His son Robert Crosby moved his family into the residence in 1968, at which time three backyard cabins were demolished. Robert Crosby himself was an accomplished engineer, academic and active member of the community.
The McLeod/Crosby Residence is on the municipality’s heritage inventory, and was considered an A-ranked property under the previous heritage system.
News that the new owners planned to retain the home was welcomed by Anita Bartram Crosby, who along with her brother Rick decided to sell the home following their father Robert Crosby’s death at age 95 in 2017.
“I support this,” she said. “My fear was someone would buy it and demolish it, but this way the house is being preserved.”
In addition, the planning and development department has conditionally approved a second application for the site for a residential renovation, including a roofline extension, roof material replacement and rear deck enlargement.
“Throughout the renovation process, the applicants have demonstrated commitment to maintaining a lot of the historical character-defining features of the exterior of the building,” said Jennifer Laforest, heritage planner for the Town of Banff.

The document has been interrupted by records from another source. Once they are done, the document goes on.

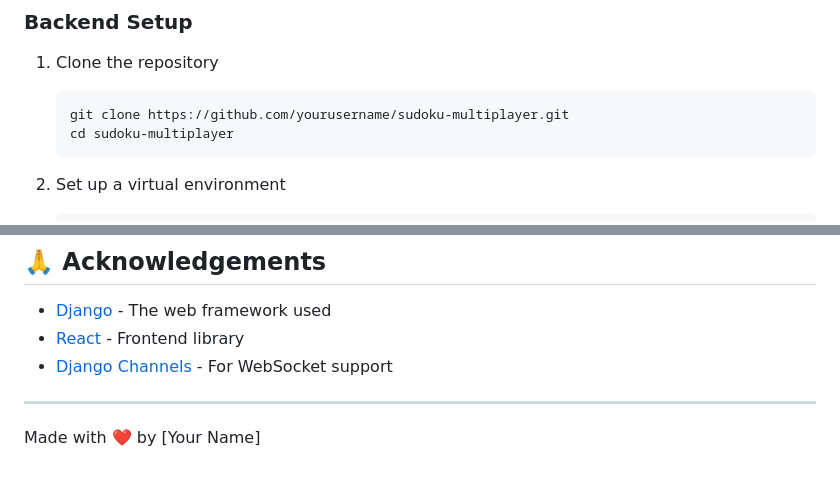
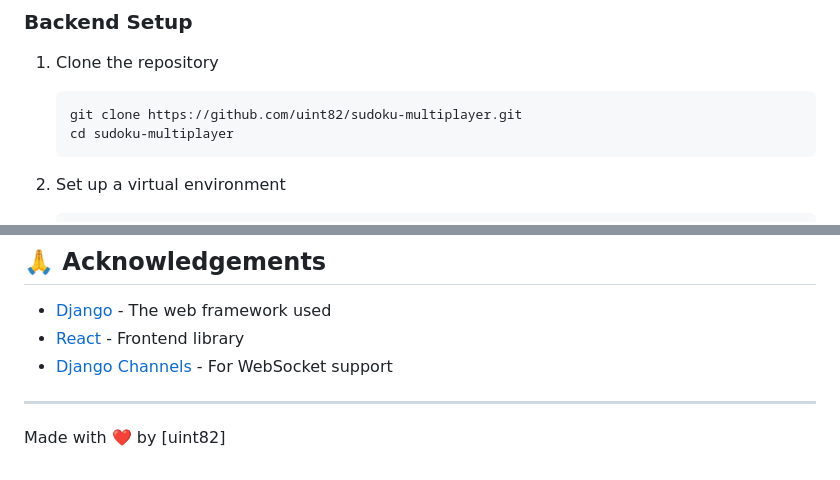
Before and after one commit to uint82/OnlineSudoku, a Markdown page: README.md, 2 parts joined by grey strips. Rendered like a GitHub page.

Commit message:
Update README.md
completed

````diff
--- a/README.md
+++ b/README.md
@@ -69,7 +67,7 @@ A real-time collaborative Sudoku web application where up to 10 players can work
 
 1. Clone the repository
    ```bash
-   git clone https://github.com/yourusername/sudoku-multiplayer.git
+   git clone https://github.com/uint82/sudoku-multiplayer.git
    cd sudoku-multiplayer
    ```
 
@@ -221,4 +219,4 @@ This project is licensed under the MIT License - see the [LICENSE](LICENSE) file
 
 ---
 
-Made with ❤️ by [Your Name]
+Made with ❤️ by [uint82]
````
Also changed, not shown: other parts of README.md (+1 -3 lines).
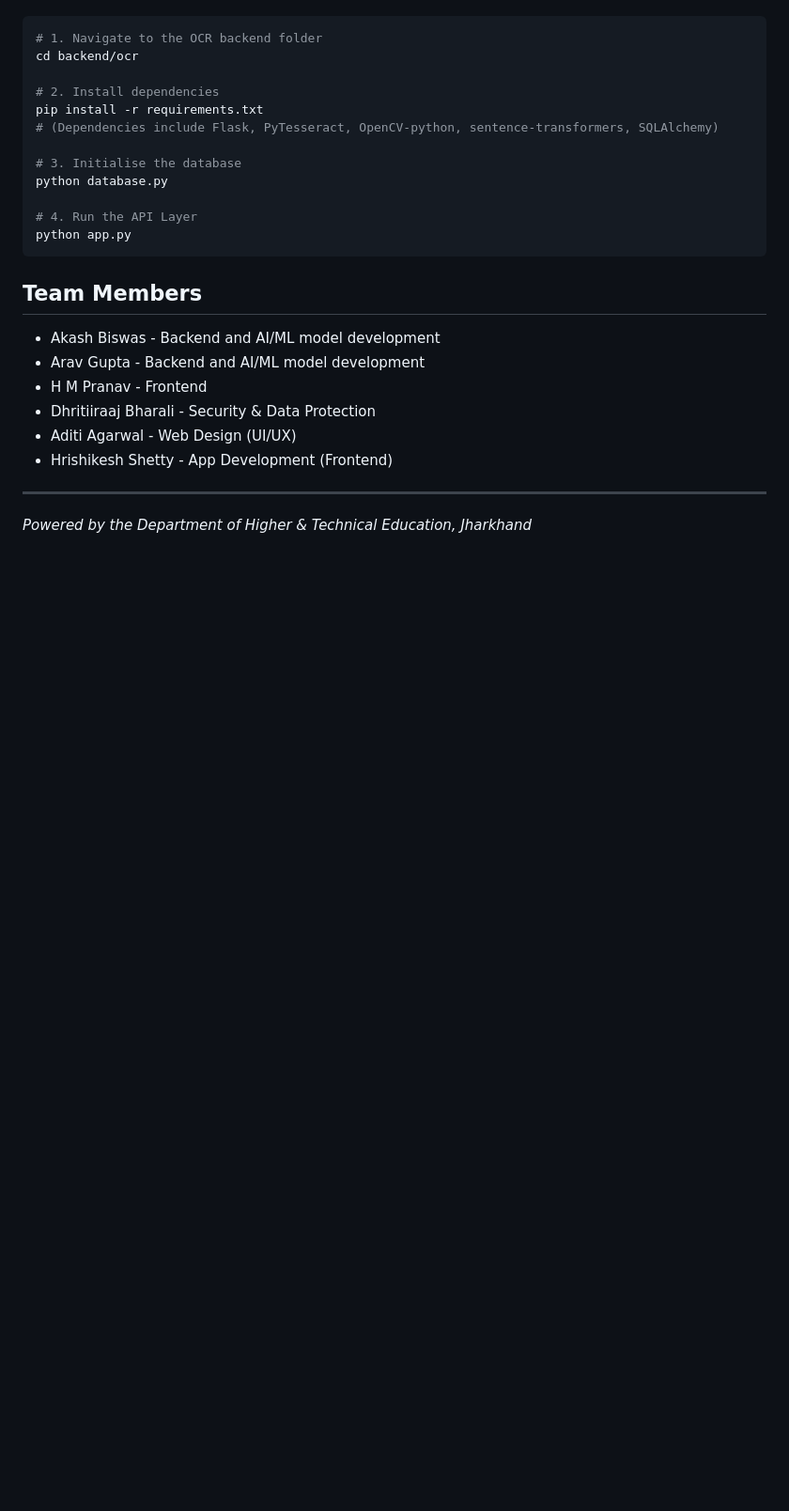
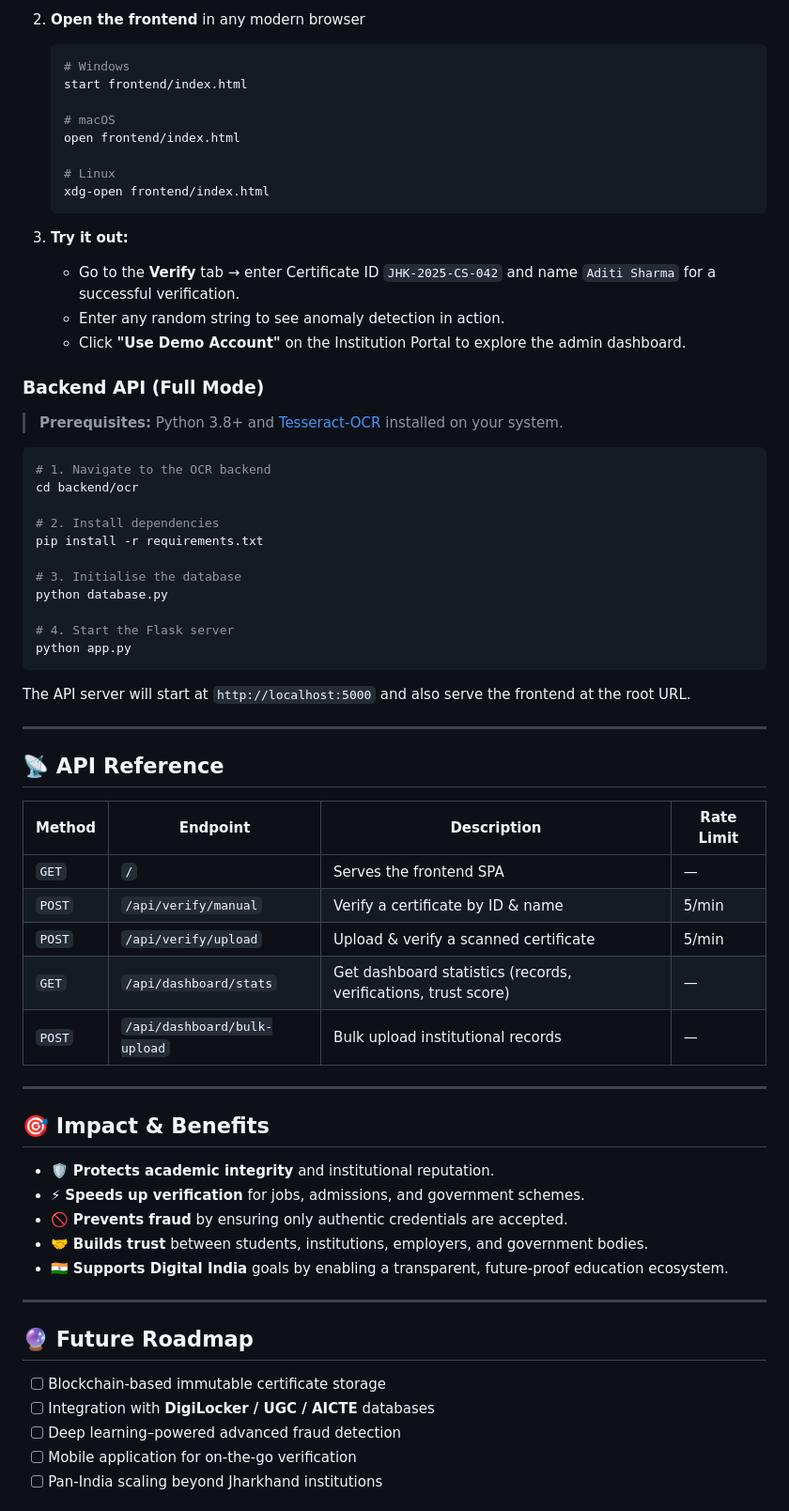
Before and after one commit to pranavhm25/sih-2025-Veri-Scholars, a Markdown page: README.md, the part around one of its changes. Shown at 94% size. GitHub-like rendering; blank space fills up the shorter version.

````diff
--- a/README.md
+++ b/README.md
@@ -41,27 +128,69 @@ The frontend overhaul can be entirely previewed without running the backend! We'
+2. **Open the frontend** in any modern browser
+   ```bash
+   # Windows
+   start frontend/index.html
+
+   # macOS
+   open frontend/index.html
+
+   # Linux
+   xdg-open frontend/index.html
+   ```
+
+3. **Try it out:**
+   - Go to the **Verify** tab → enter Certificate ID `JHK-2025-CS-042` and name `Aditi Sharma` for a successful verification.
+   - Enter any random string to see anomaly detection in action.
+   - Click **"Use Demo Account"** on the Institution Portal to explore the admin dashboard.
+
+### Backend API (Full Mode)
+
+> **Prerequisites:** Python 3.8+ and [Tesseract-OCR](https://github.com/tesseract-ocr/tesseract) installed on your system.
 
 ```bash
-# 1. Navigate to the OCR backend folder
+# 1. Navigate to the OCR backend
 cd backend/ocr
 
 # 2. Install dependencies
 pip install -r requirements.txt
-# (Dependencies include Flask, PyTesseract, OpenCV-python, sentence-transformers, SQLAlchemy)
 
 # 3. Initialise the database
 python database.py
 
-# 4. Run the API Layer
+# 4. Start the Flask server
 python app.py
 ```
 
-## Team Members
-* Akash Biswas - Backend and AI/ML model development
-* Arav Gupta - Backend and AI/ML model development
-* H M Pranav - Frontend
-* Dhritiiraaj Bharali - Security & Data Protection
-* Aditi Agarwal - Web Design (UI/UX)
-* Hrishikesh Shetty - App Development (Frontend)
+The API server will start at `http://localhost:5000` and also serve the frontend at the root URL.
 
 ---
 
-*Powered by the Department of Higher & Technical Education, Jharkhand*
+## 📡 API Reference
+
+| Method | Endpoint | Description | Rate Limit |
+|--------|----------|-------------|------------|
+| `GET` | `/` | Serves the frontend SPA | — |
+| `POST` | `/api/verify/manual` | Verify a certificate by ID & name | 5/min |
+| `POST` | `/api/verify/upload` | Upload & verify a scanned certificate | 5/min |
+| `GET` | `/api/dashboard/stats` | Get dashboard statistics (records, verifications, trust score) | — |
+| `POST` | `/api/dashboard/bulk-upload` | Bulk upload institutional records | — |
+
+---
+
+## 🎯 Impact & Benefits
+
+- 🛡️ **Protects academic integrity** and institutional reputation.
+- ⚡ **Speeds up verification** for jobs, admissions, and government schemes.
+- 🚫 **Prevents fraud** by ensuring only authentic credentials are accepted.
+- 🤝 **Builds trust** between students, institutions, employers, and government bodies.
+- 🇮🇳 **Supports Digital India** goals by enabling a transparent, future-proof education ecosystem.
+
+---
+
+## 🔮 Future Roadmap
+
+- [ ] Blockchain-based immutable certificate storage
+- [ ] Integration with **DigiLocker / UGC / AICTE** databases
+- [ ] Deep learning–powered advanced fraud detection
+- [ ] Mobile application for on-the-go verification
+- [ ] Pan-India scaling beyond Jharkhand institutions
+
````
Also changed, not shown: other parts of README.md (+150 -27 lines).
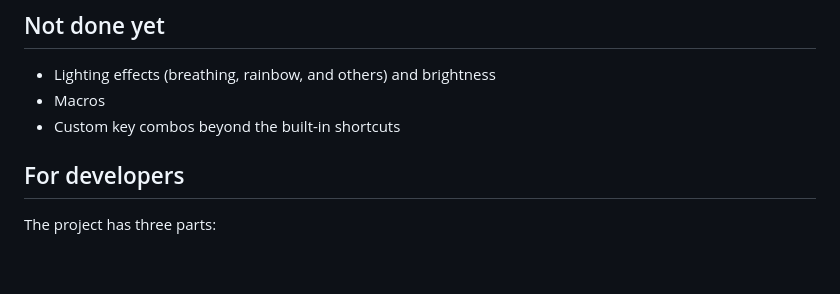
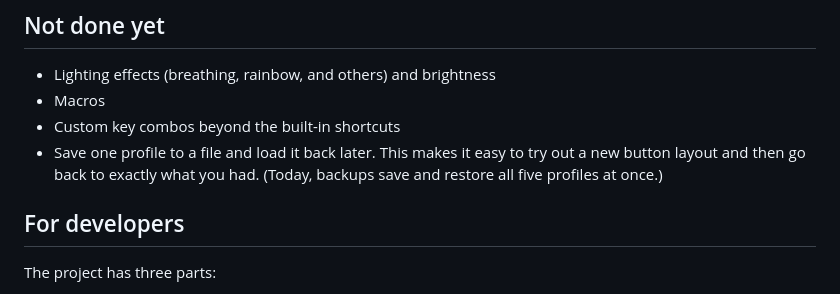
Before and after one commit to DankFrappa/impactse-control, a Markdown page: README.md, the part around the change. Drawn GitHub-style; blank space fills up the shorter version.

Commit message:
README: plan per-profile export and restore (#7)
Asked for by a user who wants to try button layouts and go back to the
exact profile they had.


Claude-Session: https://claude.ai/code/session_019sdegyoWhwYXiCyxEEDhNx

Co-authored-by: DankFrappa <346608112+DankFrappa@users.noreply.github.com>
Co-authored-by: Claude Opus 5.5 (1M context) <noreply@anthropic.com>

```diff
--- a/README.md
+++ b/README.md
@@ -113,6 +113,8 @@ Backup files work in both versions.
 - Lighting effects (breathing, rainbow, and others) and brightness
 - Macros
 - Custom key combos beyond the built-in shortcuts
+- Save one profile to a file and load it back later. This makes it easy to try out a new button layout and
+  then go back to exactly what you had. (Today, backups save and restore all five profiles at once.)
 
 ## For developers
 
```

Later this month, council will consider development of a heritage master plan that looks at various tools to protect heritage buildings, from acquisition options to some of the more common tools such heritage rezoning, density transfer or density bonus programs, special variance considerations for redevelopments that protect heritage buildings, as well as various grants and loan programs.
The Banff Heritage Corporation recently recommended council consider regulations and policies to support bed and breakfast home applications that conserve buildings identified on the heritage inventory.
Laforest said municipalities across Canada are developing increasingly sophisticated plans and strategies to protect heritage within their communities.
“While council may consider a single tool or project to preserve community heritage, a master plan offers the opportunity to achieve long-term results,” she said.
“In order to protect a greater number of heritage buildings within the community, a coordinated effort will be required.”